*Exercise description*
Filter these entries, keeping only lines that hold the word "colspan".
START The data
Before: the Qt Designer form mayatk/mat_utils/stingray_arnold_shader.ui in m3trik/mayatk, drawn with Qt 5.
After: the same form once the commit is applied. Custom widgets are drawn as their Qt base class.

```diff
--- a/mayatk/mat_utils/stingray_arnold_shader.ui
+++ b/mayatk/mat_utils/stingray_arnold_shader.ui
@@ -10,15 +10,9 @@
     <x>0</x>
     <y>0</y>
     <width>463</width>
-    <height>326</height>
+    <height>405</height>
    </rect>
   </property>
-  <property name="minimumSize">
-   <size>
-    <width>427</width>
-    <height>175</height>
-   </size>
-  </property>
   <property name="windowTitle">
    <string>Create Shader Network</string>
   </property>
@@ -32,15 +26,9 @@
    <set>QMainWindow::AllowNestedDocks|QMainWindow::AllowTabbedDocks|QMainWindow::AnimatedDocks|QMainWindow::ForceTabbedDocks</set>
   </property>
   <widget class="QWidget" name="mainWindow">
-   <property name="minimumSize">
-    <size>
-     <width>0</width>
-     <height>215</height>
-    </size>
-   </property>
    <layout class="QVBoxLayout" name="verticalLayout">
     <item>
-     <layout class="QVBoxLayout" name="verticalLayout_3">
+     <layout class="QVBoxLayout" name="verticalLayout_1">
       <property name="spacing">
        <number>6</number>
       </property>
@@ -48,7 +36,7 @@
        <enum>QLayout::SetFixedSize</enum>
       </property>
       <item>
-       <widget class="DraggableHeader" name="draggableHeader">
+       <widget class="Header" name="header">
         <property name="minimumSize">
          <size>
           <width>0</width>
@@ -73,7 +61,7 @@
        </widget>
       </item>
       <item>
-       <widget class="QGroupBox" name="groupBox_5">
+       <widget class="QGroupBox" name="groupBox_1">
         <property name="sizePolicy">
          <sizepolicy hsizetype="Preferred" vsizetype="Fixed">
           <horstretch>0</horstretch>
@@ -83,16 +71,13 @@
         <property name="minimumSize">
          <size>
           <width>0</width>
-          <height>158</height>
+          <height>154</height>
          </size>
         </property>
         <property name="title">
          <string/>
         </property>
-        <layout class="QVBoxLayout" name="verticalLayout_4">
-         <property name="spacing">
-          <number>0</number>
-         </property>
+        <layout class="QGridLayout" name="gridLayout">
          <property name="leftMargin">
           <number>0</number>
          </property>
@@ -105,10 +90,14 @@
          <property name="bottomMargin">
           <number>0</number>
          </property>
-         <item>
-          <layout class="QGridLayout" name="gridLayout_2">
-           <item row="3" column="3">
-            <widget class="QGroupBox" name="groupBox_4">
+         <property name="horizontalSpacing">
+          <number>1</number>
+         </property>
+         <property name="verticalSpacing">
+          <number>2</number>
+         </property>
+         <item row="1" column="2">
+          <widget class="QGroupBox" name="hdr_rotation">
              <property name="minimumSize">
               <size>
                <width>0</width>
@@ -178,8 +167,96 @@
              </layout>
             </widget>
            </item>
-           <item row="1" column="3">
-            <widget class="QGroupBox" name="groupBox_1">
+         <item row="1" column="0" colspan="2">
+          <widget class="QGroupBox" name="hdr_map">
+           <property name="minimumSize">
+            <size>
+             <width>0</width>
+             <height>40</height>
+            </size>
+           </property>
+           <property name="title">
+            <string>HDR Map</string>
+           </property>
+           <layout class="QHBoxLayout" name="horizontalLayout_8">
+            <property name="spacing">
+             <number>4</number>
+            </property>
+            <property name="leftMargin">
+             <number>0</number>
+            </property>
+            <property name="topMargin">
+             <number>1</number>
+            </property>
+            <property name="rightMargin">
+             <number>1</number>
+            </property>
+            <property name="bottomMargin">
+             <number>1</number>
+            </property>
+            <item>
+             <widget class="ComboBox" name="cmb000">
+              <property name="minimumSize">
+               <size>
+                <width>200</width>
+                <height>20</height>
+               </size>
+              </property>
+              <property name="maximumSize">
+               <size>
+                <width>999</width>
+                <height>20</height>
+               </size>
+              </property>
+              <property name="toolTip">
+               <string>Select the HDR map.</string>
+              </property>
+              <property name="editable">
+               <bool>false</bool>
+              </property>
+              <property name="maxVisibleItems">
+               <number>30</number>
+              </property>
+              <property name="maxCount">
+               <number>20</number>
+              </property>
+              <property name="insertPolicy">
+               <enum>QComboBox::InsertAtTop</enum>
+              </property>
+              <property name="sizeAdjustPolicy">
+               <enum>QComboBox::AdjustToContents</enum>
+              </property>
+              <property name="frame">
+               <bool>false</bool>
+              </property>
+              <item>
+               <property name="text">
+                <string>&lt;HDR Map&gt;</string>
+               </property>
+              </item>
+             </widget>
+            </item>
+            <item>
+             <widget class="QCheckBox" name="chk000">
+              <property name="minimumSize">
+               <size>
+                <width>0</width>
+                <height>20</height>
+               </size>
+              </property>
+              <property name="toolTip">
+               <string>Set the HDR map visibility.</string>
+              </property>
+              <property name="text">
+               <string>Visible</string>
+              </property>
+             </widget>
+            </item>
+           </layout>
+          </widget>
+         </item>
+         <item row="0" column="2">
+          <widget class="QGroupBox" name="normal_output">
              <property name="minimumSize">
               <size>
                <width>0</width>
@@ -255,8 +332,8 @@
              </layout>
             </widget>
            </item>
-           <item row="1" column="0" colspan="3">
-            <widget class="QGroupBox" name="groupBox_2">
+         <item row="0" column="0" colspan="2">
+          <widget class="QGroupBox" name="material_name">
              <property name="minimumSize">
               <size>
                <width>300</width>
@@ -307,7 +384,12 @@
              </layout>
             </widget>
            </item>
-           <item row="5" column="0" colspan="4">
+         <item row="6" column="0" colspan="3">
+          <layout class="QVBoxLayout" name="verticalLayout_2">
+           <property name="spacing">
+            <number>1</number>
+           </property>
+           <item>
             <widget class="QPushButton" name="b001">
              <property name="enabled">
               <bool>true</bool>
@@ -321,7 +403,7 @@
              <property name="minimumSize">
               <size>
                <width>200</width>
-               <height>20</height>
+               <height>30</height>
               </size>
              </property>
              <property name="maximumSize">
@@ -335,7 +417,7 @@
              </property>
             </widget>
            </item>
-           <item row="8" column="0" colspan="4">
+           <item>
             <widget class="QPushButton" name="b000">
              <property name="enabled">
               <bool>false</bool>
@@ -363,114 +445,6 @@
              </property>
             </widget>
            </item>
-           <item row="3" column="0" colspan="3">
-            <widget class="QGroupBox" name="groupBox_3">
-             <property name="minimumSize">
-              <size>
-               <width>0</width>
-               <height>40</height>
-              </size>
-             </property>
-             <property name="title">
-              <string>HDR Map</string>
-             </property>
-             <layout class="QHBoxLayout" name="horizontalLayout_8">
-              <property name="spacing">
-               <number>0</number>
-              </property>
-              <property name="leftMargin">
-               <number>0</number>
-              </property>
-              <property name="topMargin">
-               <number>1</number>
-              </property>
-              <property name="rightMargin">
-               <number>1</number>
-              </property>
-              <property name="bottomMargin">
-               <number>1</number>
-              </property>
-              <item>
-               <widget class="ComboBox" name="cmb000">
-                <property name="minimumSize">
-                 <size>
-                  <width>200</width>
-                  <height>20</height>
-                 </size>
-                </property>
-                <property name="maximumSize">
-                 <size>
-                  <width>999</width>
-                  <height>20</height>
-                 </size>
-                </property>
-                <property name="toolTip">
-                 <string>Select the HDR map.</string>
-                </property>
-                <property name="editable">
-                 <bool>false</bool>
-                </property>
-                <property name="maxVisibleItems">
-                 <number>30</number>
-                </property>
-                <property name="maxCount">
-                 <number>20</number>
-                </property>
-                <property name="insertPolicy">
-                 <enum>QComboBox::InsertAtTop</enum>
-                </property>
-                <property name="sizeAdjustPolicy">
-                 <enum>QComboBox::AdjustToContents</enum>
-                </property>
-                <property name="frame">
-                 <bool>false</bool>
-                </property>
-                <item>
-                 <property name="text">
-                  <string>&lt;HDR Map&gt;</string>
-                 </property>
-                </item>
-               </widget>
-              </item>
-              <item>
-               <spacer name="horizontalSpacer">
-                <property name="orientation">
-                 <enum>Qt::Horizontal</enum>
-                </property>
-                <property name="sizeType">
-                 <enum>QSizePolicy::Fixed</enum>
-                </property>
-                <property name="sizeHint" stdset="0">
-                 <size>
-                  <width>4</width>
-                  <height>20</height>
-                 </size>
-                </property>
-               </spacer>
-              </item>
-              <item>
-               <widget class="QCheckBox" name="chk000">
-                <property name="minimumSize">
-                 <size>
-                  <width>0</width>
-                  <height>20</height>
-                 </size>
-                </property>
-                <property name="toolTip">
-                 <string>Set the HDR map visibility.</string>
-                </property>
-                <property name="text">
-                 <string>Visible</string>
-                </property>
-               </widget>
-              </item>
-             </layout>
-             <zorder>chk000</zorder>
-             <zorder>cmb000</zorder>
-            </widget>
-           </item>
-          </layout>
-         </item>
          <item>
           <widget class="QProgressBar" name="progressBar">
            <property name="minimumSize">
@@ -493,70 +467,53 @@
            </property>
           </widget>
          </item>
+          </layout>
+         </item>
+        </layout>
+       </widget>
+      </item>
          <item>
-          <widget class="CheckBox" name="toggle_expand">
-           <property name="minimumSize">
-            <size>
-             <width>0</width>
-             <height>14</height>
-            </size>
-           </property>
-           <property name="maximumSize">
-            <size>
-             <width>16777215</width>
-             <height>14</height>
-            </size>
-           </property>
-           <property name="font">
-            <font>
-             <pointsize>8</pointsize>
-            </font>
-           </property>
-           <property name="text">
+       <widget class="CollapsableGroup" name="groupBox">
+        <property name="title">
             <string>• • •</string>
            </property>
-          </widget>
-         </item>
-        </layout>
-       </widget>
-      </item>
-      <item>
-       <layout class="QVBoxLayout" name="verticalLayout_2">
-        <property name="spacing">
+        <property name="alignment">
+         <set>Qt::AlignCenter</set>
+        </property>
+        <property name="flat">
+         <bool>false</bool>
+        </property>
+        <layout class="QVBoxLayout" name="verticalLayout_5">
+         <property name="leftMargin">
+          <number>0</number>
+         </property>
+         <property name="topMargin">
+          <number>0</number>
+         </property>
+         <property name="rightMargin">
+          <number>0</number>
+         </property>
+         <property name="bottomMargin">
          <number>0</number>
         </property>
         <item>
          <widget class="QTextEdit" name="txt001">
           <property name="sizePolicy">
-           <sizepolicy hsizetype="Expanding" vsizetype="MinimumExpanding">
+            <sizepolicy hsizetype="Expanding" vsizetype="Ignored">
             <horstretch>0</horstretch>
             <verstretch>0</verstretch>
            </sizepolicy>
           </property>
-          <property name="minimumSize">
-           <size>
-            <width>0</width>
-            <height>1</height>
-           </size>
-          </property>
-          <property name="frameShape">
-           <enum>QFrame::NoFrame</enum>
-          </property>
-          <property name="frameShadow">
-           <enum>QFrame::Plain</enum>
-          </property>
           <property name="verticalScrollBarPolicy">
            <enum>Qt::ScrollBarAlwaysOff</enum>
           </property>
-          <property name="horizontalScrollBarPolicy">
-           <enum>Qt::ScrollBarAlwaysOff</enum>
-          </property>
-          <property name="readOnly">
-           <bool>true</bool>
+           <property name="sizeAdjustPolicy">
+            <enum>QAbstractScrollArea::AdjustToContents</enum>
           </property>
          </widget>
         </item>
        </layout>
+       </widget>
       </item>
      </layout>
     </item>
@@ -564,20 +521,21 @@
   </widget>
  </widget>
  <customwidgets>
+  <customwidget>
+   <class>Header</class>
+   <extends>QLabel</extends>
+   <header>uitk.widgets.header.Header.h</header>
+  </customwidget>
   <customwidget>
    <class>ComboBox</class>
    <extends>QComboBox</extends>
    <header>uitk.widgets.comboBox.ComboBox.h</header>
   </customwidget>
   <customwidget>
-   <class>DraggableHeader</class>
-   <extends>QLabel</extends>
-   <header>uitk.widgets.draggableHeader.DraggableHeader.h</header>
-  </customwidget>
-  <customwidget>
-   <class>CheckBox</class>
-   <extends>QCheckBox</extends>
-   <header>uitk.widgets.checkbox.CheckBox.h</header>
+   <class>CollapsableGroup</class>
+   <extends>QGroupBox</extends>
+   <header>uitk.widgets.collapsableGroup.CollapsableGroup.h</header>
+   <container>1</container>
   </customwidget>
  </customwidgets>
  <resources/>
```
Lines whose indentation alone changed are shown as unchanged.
END The data
START The data
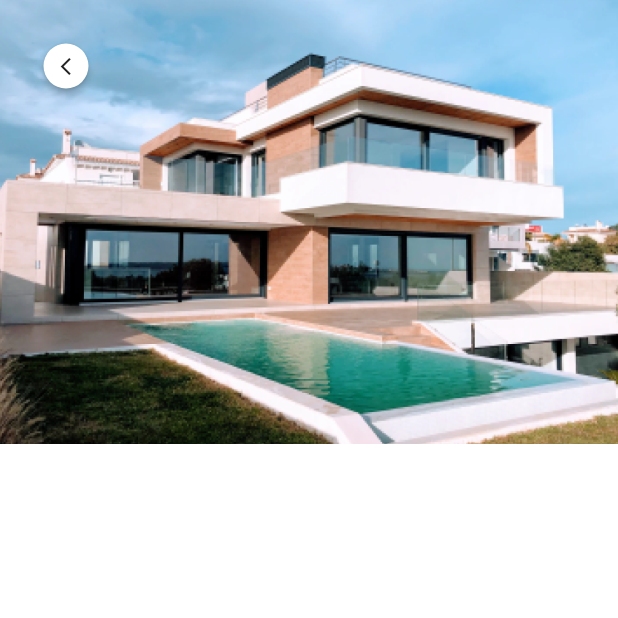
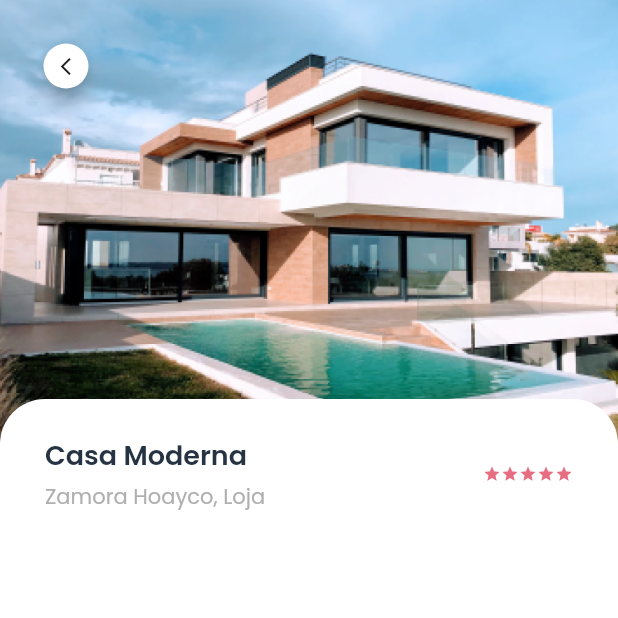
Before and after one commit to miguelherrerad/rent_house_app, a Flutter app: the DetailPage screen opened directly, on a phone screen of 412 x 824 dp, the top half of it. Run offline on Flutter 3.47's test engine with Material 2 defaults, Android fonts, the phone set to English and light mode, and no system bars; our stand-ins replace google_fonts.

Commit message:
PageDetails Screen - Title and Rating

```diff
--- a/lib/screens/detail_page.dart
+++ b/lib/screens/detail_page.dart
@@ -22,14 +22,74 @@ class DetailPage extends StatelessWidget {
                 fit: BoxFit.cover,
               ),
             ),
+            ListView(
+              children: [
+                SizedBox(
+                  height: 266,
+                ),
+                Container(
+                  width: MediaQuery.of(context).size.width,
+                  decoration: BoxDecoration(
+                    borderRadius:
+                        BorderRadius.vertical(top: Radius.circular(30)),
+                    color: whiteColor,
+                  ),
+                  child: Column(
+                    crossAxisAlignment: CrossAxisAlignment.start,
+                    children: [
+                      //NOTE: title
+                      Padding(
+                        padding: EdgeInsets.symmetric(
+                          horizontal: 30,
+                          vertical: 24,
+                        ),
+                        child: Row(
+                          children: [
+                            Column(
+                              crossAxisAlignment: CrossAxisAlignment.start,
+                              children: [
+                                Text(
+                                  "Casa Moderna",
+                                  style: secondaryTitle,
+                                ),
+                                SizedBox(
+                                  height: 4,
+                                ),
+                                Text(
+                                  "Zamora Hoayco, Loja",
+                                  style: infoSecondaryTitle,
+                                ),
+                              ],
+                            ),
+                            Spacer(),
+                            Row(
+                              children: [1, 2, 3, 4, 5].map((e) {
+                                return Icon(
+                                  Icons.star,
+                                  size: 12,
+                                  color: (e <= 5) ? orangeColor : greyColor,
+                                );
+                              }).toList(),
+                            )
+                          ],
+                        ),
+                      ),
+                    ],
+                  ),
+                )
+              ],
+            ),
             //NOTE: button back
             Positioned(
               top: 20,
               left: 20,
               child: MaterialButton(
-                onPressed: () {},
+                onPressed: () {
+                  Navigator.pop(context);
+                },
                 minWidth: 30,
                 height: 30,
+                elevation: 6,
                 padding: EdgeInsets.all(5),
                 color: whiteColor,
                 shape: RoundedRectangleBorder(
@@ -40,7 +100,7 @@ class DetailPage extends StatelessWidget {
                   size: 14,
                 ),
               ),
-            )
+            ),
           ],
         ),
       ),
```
END The data
START The data
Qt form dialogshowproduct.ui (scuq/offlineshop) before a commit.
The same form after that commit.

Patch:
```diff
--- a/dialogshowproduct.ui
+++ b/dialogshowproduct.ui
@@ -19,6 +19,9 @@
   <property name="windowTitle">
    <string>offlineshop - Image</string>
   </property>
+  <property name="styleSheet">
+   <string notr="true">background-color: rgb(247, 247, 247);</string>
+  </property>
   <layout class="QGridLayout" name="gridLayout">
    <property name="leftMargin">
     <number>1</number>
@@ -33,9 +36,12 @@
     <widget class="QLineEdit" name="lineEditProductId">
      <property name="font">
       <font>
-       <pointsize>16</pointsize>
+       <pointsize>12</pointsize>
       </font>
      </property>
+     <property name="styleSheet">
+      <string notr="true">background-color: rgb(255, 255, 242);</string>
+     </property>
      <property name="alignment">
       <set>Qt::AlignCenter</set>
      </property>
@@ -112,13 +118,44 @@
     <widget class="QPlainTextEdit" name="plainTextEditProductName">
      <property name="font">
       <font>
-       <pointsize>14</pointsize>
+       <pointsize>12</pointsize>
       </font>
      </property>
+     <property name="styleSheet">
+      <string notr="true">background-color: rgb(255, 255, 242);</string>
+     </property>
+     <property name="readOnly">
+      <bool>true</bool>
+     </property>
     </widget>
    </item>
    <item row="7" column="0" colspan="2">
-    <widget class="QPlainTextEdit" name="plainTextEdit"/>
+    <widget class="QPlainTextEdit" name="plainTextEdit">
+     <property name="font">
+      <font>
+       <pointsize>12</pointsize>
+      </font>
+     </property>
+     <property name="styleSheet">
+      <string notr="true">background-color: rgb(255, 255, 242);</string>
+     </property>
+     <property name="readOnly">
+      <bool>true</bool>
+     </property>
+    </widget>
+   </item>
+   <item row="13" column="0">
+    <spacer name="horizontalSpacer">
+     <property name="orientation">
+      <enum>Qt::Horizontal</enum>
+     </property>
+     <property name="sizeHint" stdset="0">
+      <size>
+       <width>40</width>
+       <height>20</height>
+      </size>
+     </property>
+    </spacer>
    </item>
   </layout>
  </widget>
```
END The data
*Problem solution*
+         <item row="1" column="0" colspan="2">
-           <item row="1" column="0" colspan="3">
+         <item row="0" column="0" colspan="2">
-           <item row="5" column="0" colspan="4">
+         <item row="6" column="0" colspan="3">
-           <item row="8" column="0" colspan="4">
-           <item row="3" column="0" colspan="3">
    <item row="7" column="0" colspan="2">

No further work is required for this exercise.